At this year’s Lectora® User Conference in Cincinnati, Dan Richards of Interactive Advantage presented “Responsive Design – Fit and Retrofit.” In the session, he talked about the basics of Responsive Course Design™ (RCD), tips and tricks while developing, and discussed converting non-responsive courses to responsive. During the session, attendees got to see the differences between a non-responsive course, one with only the responsive feature turned on in Lectora, and a third version highlighting optimal responsive development.
Above: Dan Richards, Interactive Advantage, presenting at LUC 2017.
Some of the tips and tricks Dan shared included:
- Dragging items off the screen when not in use.
- Using themes and page layouts for optimization of Lectora’s existing features.
- Setting button sizes to 44 pixels by 44 pixels.
- Avoiding hover, double click, and right click functionality.
- Avoiding multiple tabs on the Internet.
For more tips and tricks, please visit the Trivantis® Community and search using the keyword “Responsive.”
Dan’s process includes a four-step development approach. During the plan phase, he advised instructional designers to plan for all devices, keep it simple, be selective, embrace the scroll, allow for a longer process, and test the experience.
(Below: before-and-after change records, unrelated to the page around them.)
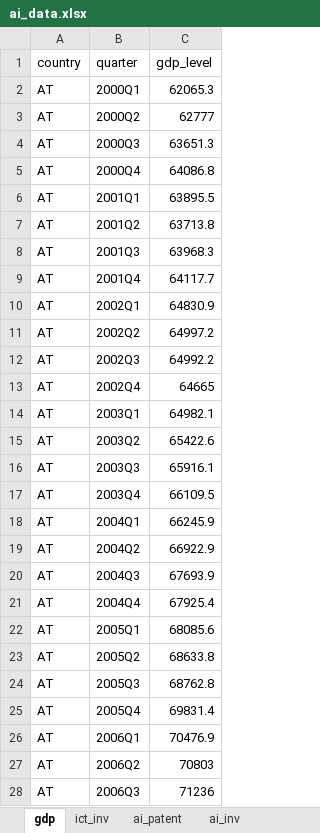
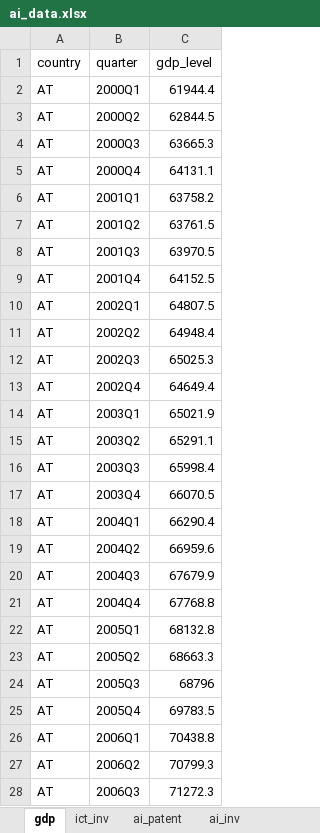
Before and after one commit to vandenEnd/scripts, an Excel workbook: ai_data.xlsx, sheet gdp, drawn as a sheet; only a part is shown; values as stored, in another font and other column widths than the file's, no borders; the diff covers the shown part only; the diff names each change by its address in the sheet, - before the commit and + after, or states it on an @@ line.

```diff
--- a/ai_data.xlsx (sheet gdp)
+++ b/ai_data.xlsx (sheet gdp)
-C2 (gdp_level): 62065.3
+C2 (gdp_level): 61944.4
-C3 (gdp_level): 62777
+C3 (gdp_level): 62844.5
-C4 (gdp_level): 63651.3
+C4 (gdp_level): 63665.3
-C5 (gdp_level): 64086.8
+C5 (gdp_level): 64131.1
-C6 (gdp_level): 63895.5
+C6 (gdp_level): 63758.2
-C7 (gdp_level): 63713.8
+C7 (gdp_level): 63761.5
-C8 (gdp_level): 63968.3
+C8 (gdp_level): 63970.5
-C9 (gdp_level): 64117.7
+C9 (gdp_level): 64152.5
-C10 (gdp_level): 64830.9
+C10 (gdp_level): 64807.5
-C11 (gdp_level): 64997.2
+C11 (gdp_level): 64948.4
-C12 (gdp_level): 64992.2
+C12 (gdp_level): 65025.3
-C13 (gdp_level): 64665
+C13 (gdp_level): 64649.4
-C14 (gdp_level): 64982.1
+C14 (gdp_level): 65021.9
-C15 (gdp_level): 65422.6
+C15 (gdp_level): 65291.1
-C16 (gdp_level): 65916.1
+C16 (gdp_level): 65998.4
-C17 (gdp_level): 66109.5
+C17 (gdp_level): 66070.5
-C18 (gdp_level): 66245.9
+C18 (gdp_level): 66290.4
-C19 (gdp_level): 66922.9
+C19 (gdp_level): 66959.6
-C20 (gdp_level): 67693.9
+C20 (gdp_level): 67679.9
-C21 (gdp_level): 67925.4
+C21 (gdp_level): 67768.8
-C22 (gdp_level): 68085.6
+C22 (gdp_level): 68132.8
-C23 (gdp_level): 68633.8
+C23 (gdp_level): 68663.3
-C24 (gdp_level): 68762.8
+C24 (gdp_level): 68796
-C25 (gdp_level): 69831.4
+C25 (gdp_level): 69783.5
-C26 (gdp_level): 70476.9
+C26 (gdp_level): 70438.8
-C27 (gdp_level): 70803
+C27 (gdp_level): 70799.3
-C28 (gdp_level): 71236
+C28 (gdp_level): 71272.3
```
Also changed, not shown: 247 edited cells elsewhere in this sheet, sheet ict_inv, sheet gscpi, sheet index_nat, sheet support, sheet hs_export, sheet ai_inv, 6 more sheets, formulas that keep their value.
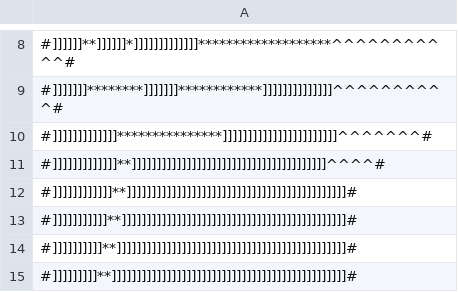
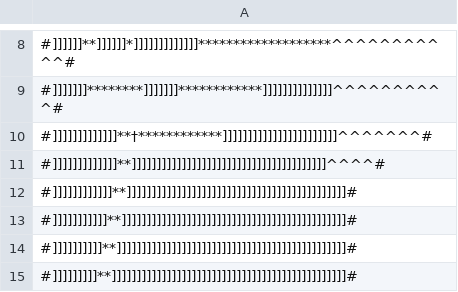
Before and after one commit to magicznykacpur/roguelikerpg, a CSV file: stage_1.csv, drawn as a sheet; only a part is shown, gaps mark what is left out.

```diff
--- a/stage_1.csv
+++ b/stage_1.csv
@@ -9,3 +9,3 @@
 #]]]]]]]********]]]]]]]************]]]]]]]]]]]]]]^^^^^^^^^^#
-#]]]]]]]]]]]]]***************]]]]]]]]]]]]]]]]]]]]]]]^^^^^^^#
+#]]]]]]]]]]]]]**†************]]]]]]]]]]]]]]]]]]]]]]]^^^^^^^#
 #]]]]]]]]]]]]]**]]]]]]]]]]]]]]]]]]]]]]]]]]]]]]]]]]]]]]]^^^^#
```
Also changed, not shown: 3 other files.
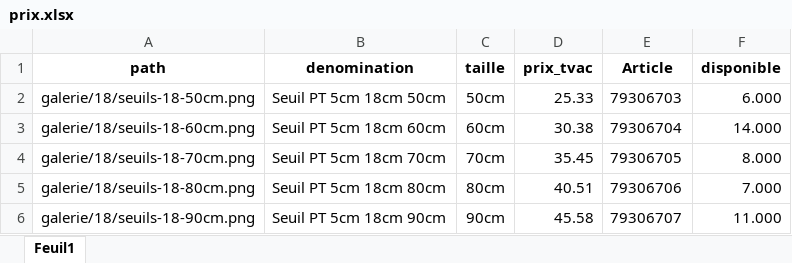
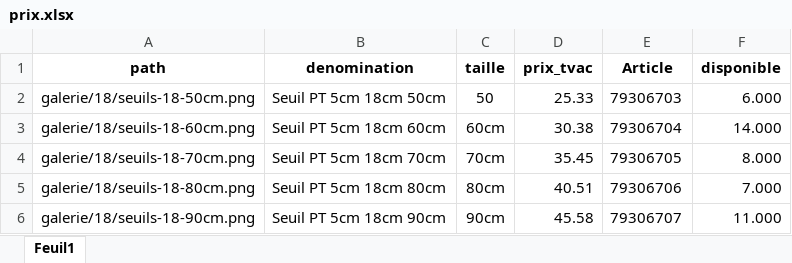
Before and after one commit to Ets-Braconnier/seuils, an Excel workbook: prix/prix.xlsx, sheet Feuil1, drawn as a sheet; only a part is shown; values as stored, in another font and other column widths than the file's, no borders; the diff names each change by its address in the sheet, - before the commit and + after, or states it on an @@ line.

Commit message:
Mise à jour page Seuils

```diff
--- a/prix/prix.xlsx (sheet Feuil1)
+++ b/prix/prix.xlsx (sheet Feuil1)
-C2 (taille): 50cm
+C2 (taille): 50
```
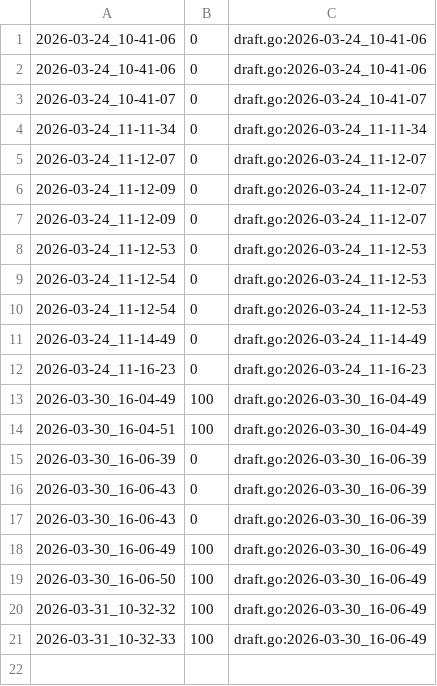
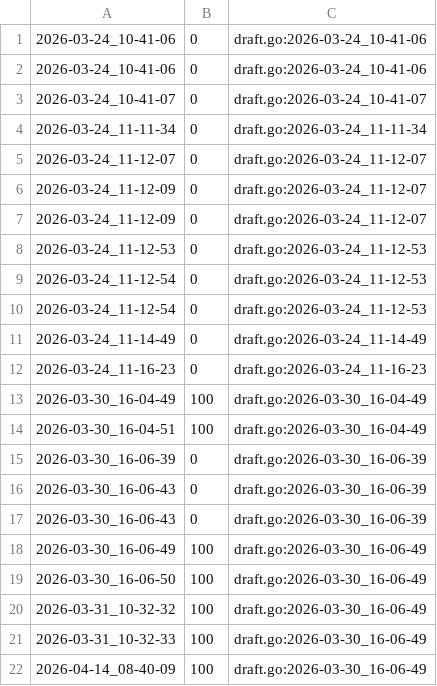
Before and after one commit to qxcode-course/ed-ter-bloco-a-marianoialy, a CSV file: .tko/track/ed@princesa/track.csv, drawn as a sheet; the diff names each change by its address in the sheet, - before the commit and + after, or states it on an @@ line.

```diff
--- a/.tko/track/ed@princesa/track.csv
+++ b/.tko/track/ed@princesa/track.csv
+row 22: 2026-04-14_08-40-09 | 100 | draft.go:2026-03-30_16-06-49
```
Also changed, not shown: .tko/track/ed@apagando/track.csv, 5 other files.
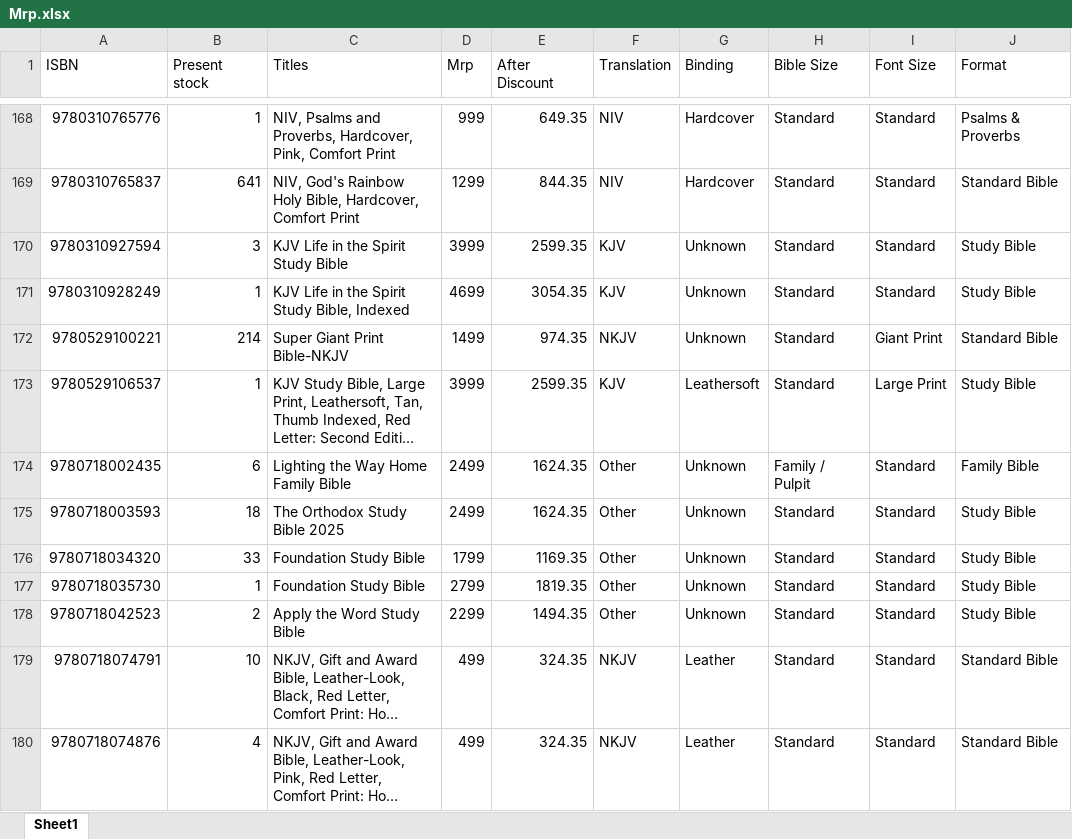
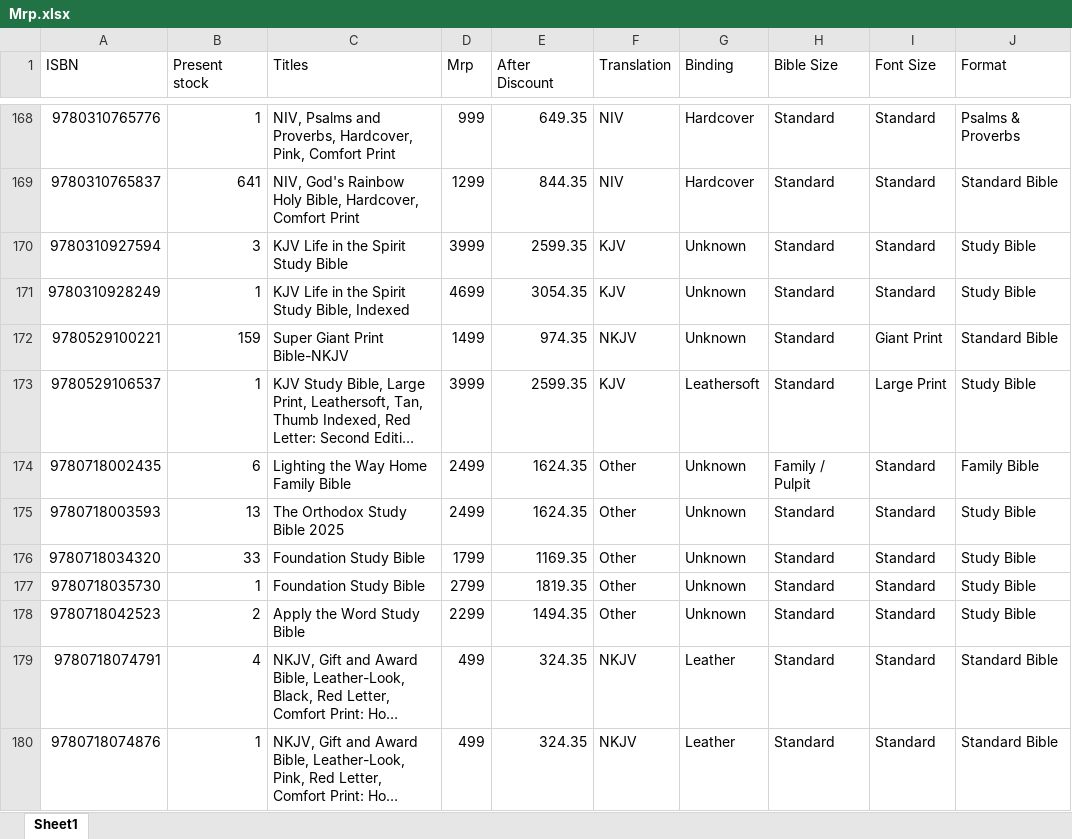
Before and after one commit to benedictceroa-creator/asha-books-wholesale, an Excel workbook: Mrp.xlsx, sheet Sheet1, drawn as a sheet; only a part is shown, gaps mark what is left out; long unchanged cells end in …; values as stored, in another font and other column widths than the file's, no borders; the diff covers the shown part only; the diff names each change by its address in the sheet, - before the commit and + after, or states it on an @@ line.

```diff
--- a/Mrp.xlsx (sheet Sheet1)
+++ b/Mrp.xlsx (sheet Sheet1)
-B172 (Present stock): 214
+B172 (Present stock): 159
-B175 (Present stock): 18
+B175 (Present stock): 13
-B179 (Present stock): 10
+B179 (Present stock): 4
-B180 (Present stock): 4
+B180 (Present stock): 1
```
Also changed, not shown: 10 removed rows and 13 edited cells elsewhere in this sheet, 3 other files.
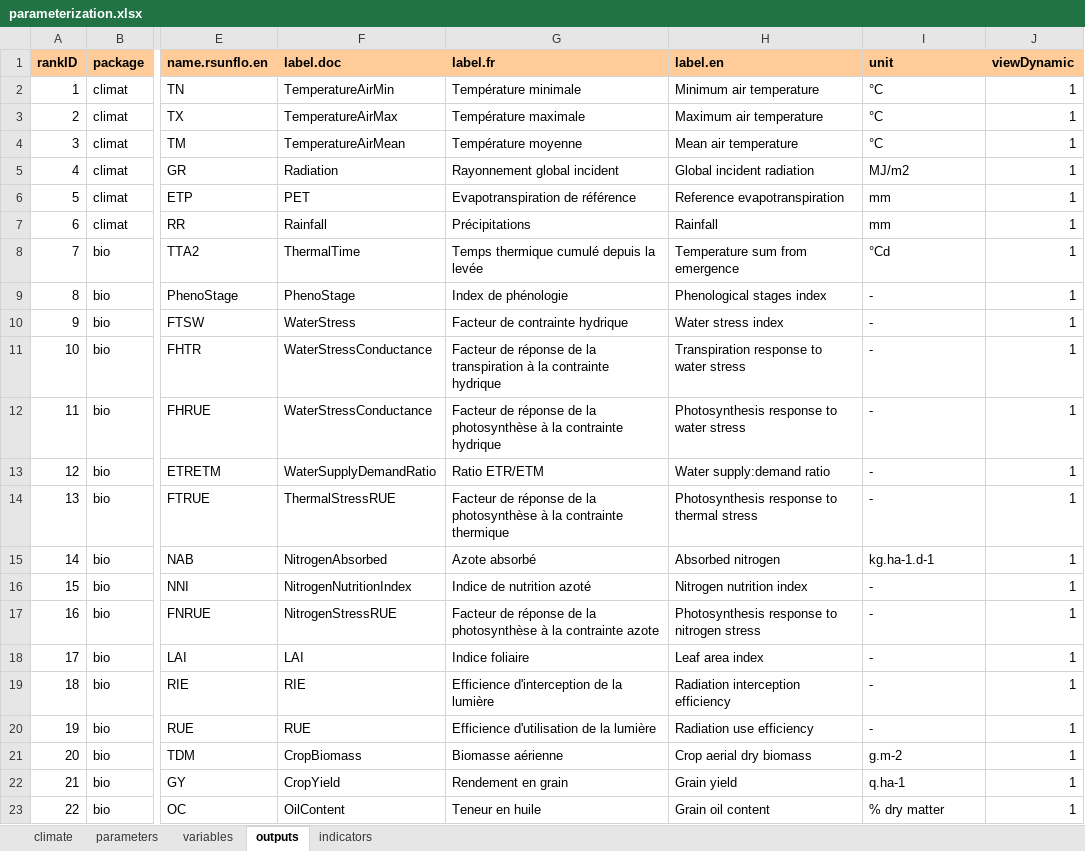
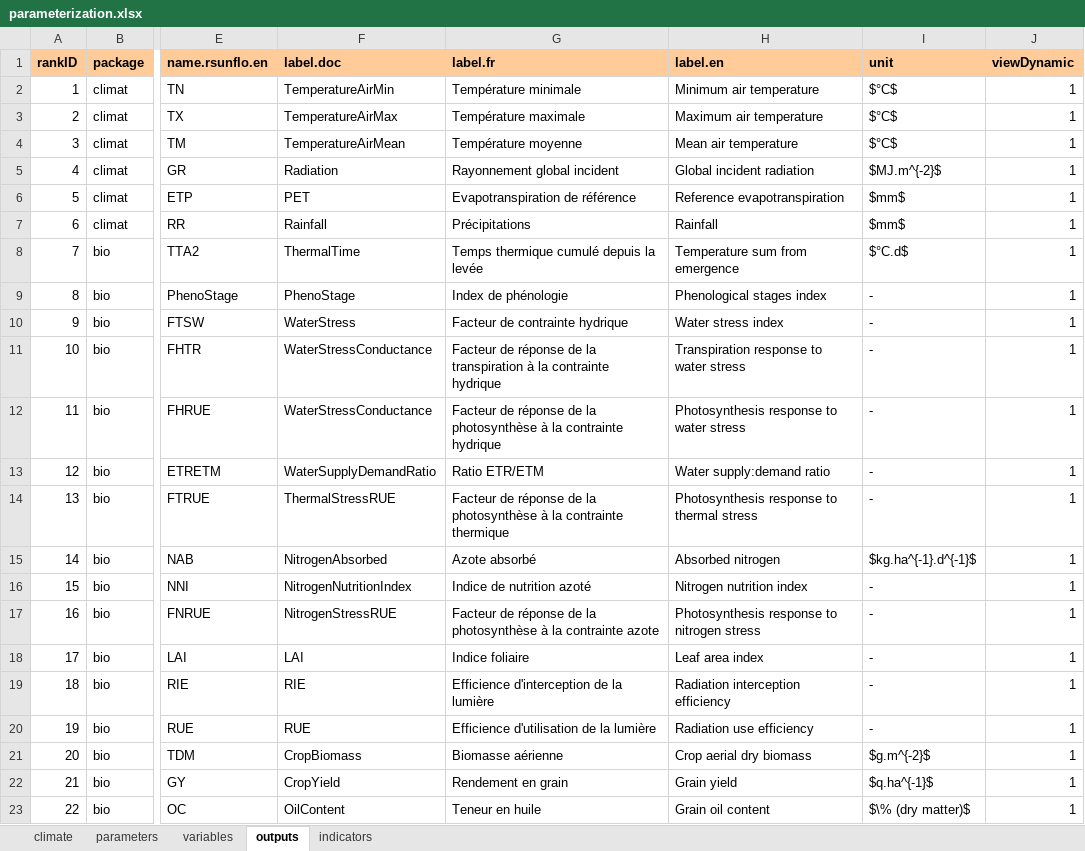
Before and after one commit to picasa/rsunflo, an Excel workbook: inst/doc/files/parameterization.xlsx, sheet outputs, drawn as a sheet; only a part is shown, gaps mark what is left out; values as stored, in another font and other column widths than the file's, no borders; the diff names each change by its address in the sheet, - before the commit and + after, or states it on an @@ line.

Commit message:
added table for indicators computed from output variables

```diff
--- a/inst/doc/files/parameterization.xlsx (sheet outputs)
+++ b/inst/doc/files/parameterization.xlsx (sheet outputs)
-I2:I4 (unit): °C
+I2:I4 (unit): $°C$
-I5 (unit): MJ/m2
+I5 (unit): $MJ.m^{-2}$
-I6:I7 (unit): mm
+I6:I7 (unit): $mm$
-I8 (unit): °Cd
+I8 (unit): $°C.d$
-I15 (unit): kg.ha-1.d-1
+I15 (unit): $kg.ha^{-1}.d^{-1}$
-I21 (unit): g.m-2
+I21 (unit): $g.m^{-2}$
-I22 (unit): q.ha-1
+I22 (unit): $q.ha^{-1}$
-I23 (unit): % dry matter
+I23 (unit): $\% (dry matter)$
```
Also changed, not shown: sheet indicators, sheet parameters, 5 other files.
One of the biggest takeaways for me during this session was his conversation on media usage. I usually always advise the use of MP3 and MP4 for audio and video (respectively), but a great point that Dan made was “Why not stream when possible?” He suggested posting audio and video to streaming services like Vimeo, Wistia, and YouTube. He also reminded attendees to be sensitive to data usage.
Above: Dan’s four-step development approach to creating responsive courses in Lectora.
When the conversation of converting non-responsive courses to responsive began, I wasn’t surprised to hear the groans and grumbles as we highlighted the struggles a developer can face. One person shared the story that her legacy content (non-responsive, not optimized for current and mobile browsers, Flash containing) all needed to go through the conversion process by the end of the year. An audible gasp could be heard when she explained the total number was not in 10s but 100s. However, Dan provided some helpful tips for making the conversion process more efficient in Lectora. Some of my key takeaways included:
- Determining if the project is going to be a rebuild versus an edit. In some cases, the course material you’re working with can be so old that changes require a complete rebuild of the course.
- Working from the top down and then inside out when it comes to your individual pages.
- Be wary of auto-play.
- Remove or replace all Flash.
- He also personally suggested avoiding emulators since real life testing on each individual device can offer a truer look at the output.
Thanks for a great LUC 2017 session on Responsive Course Design, Dan! For more eLearning tips and the latest info about what’s happening at Trivantis, subscribe to the Trivantis blog.